Therefore they can hardly allow their subordinates to create change by
themselves, and that is one reason why old managers fail that often -
their mindset is not directed to create selforganization and empowerment.
>The young professional "transfomers" haven't been there and don't
>seem to have the eyes and ears to see beyond the surface - of the
>person or the language or the practices. These youngsters (some of
>whom aren't so young) also fail to appreciate the historical roots of
>the "way it is". That is, the way it is arose from the function of a
>system. These old managers and supervisors have developed the way
>they have in response to a system that they were not the creators or
I like your point, Michael, and experienced the same. It is impossible to

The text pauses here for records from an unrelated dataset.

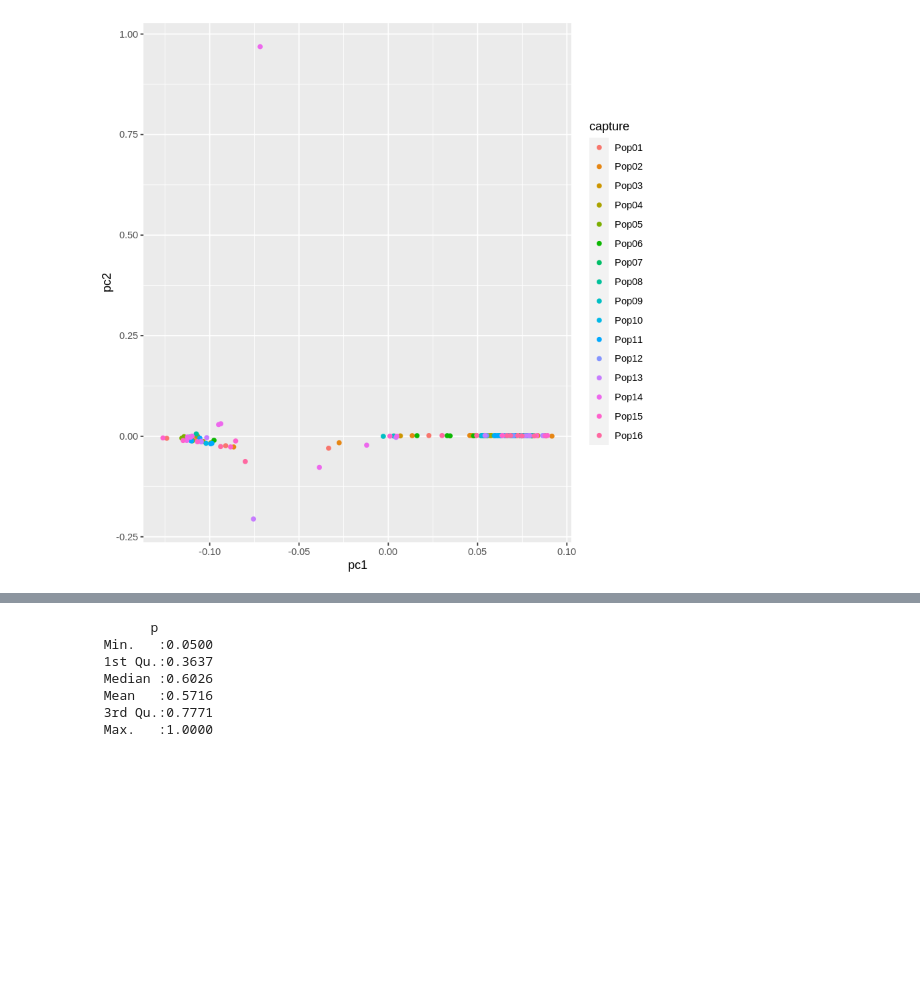
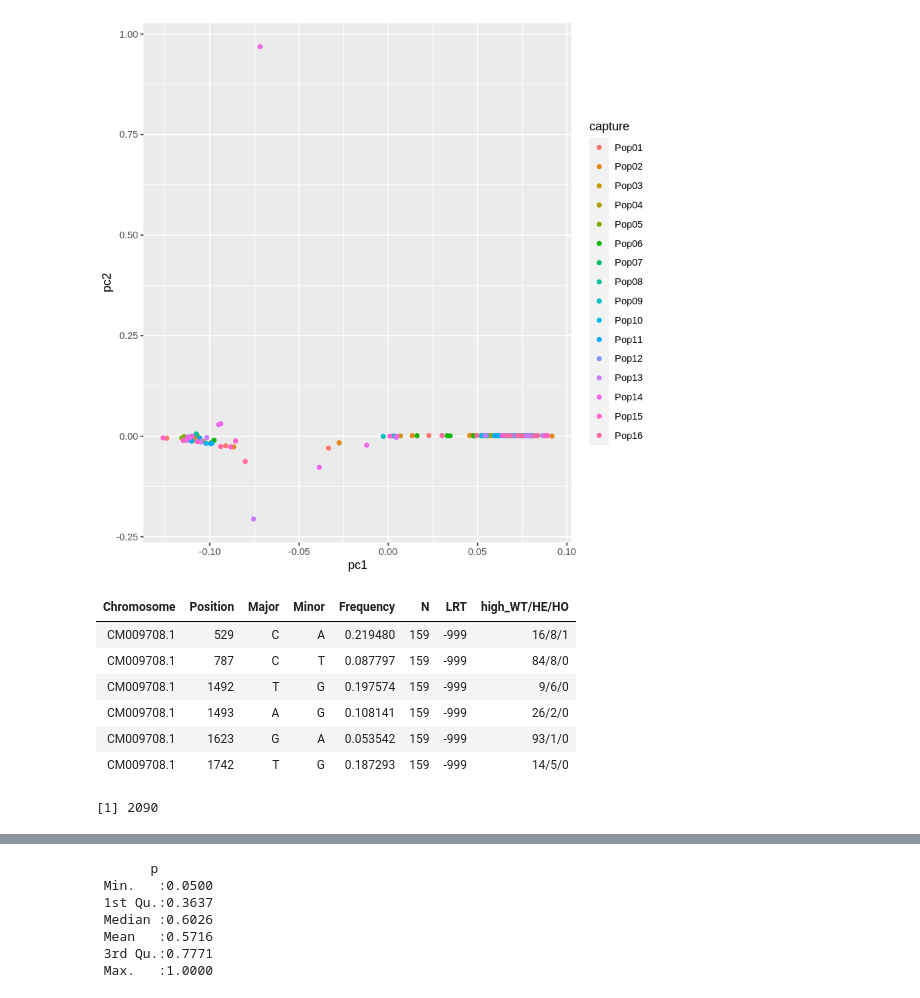
Before and after one commit to katcatalano/ClownfishGWAS, a Jupyter notebook: notebooks/plot_pcangsd_assoc.ipynb, the cells around one changed output, grey strips where cells are left out. Cells and saved outputs as stored; diff of their text form; code cells hidden in the pictures; blank space fills up the shorter version.

```diff
--- a/notebooks/plot_pcangsd_assoc.ipynb
+++ b/notebooks/plot_pcangsd_assoc.ipynb
@@ -195,3 +214,19 @@ ggplot()+
     geom_point(data=pca_phenos, aes(x=pc1, y=pc2, col=capture))
 # %% [output]
 [figure]
+# %%
+#case_control_doAssoc2_pc1-3.lrt0.gz
+test <- fread("/data/katrinac/APPC_sequencing/DNA/trimmed_reads/mapping/genotypes/angsd/case_control_doAssoc2_pc1-3.lrt0.gz")
+head(test)
+# %% [output]
+| Chromosome | Position | Major | Minor | Frequency | N | LRT | high_WT/HE/HO |
+| CM009708.1 | 529 | C | A | 0.219480 | 159 | -999 | 16/8/1 |
+| CM009708.1 | 787 | C | T | 0.087797 | 159 | -999 | 84/8/0 |
+| CM009708.1 | 1492 | T | G | 0.197574 | 159 | -999 | 9/6/0 |
+| CM009708.1 | 1493 | A | G | 0.108141 | 159 | -999 | 26/2/0 |
+| CM009708.1 | 1623 | G | A | 0.053542 | 159 | -999 | 93/1/0 |
+| CM009708.1 | 1742 | T | G | 0.187293 | 159 | -999 | 14/5/0 |
+# %%
+nrow(test[LRT!=-999])
+# %% [output]
+[1] 2090
```
Also changed, not shown: parts of 16 cells of this notebook.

change a system in a human manner if we do not listen to the stories in
the organization, look at the history and study the power games and their
outputs (winners and losers). But in my eyes there are few transformers in
business which are able to show both sides: understanding people and
organization (in order to facilitate change which is carried out by the
people themselves) and survival by usa of power (the best people fail if
they cannot be hard against the old hardliners who want to let change feel
to keep their cozy place in the organization).
>I find that if you can love these people, respect and appreciate
>them, they transform quite rapidly. Especially if your can bring
>humour to the job.
Again, I agree. Humour is one of the most important ways to win people,
nothing is as cohesive as a good laugh. I think there is a direct relation
between the number of laughters heard in a compay and their economic
success (up to a certain amount).
Noisy for your comments.
-- Thomas Bertels Ulrich-Jakobi-Wall-Strasse 1 A 59494 Soest Germany Phone: +49 2921 15726 FAX: +49 2921 31627 Internet: email@example.com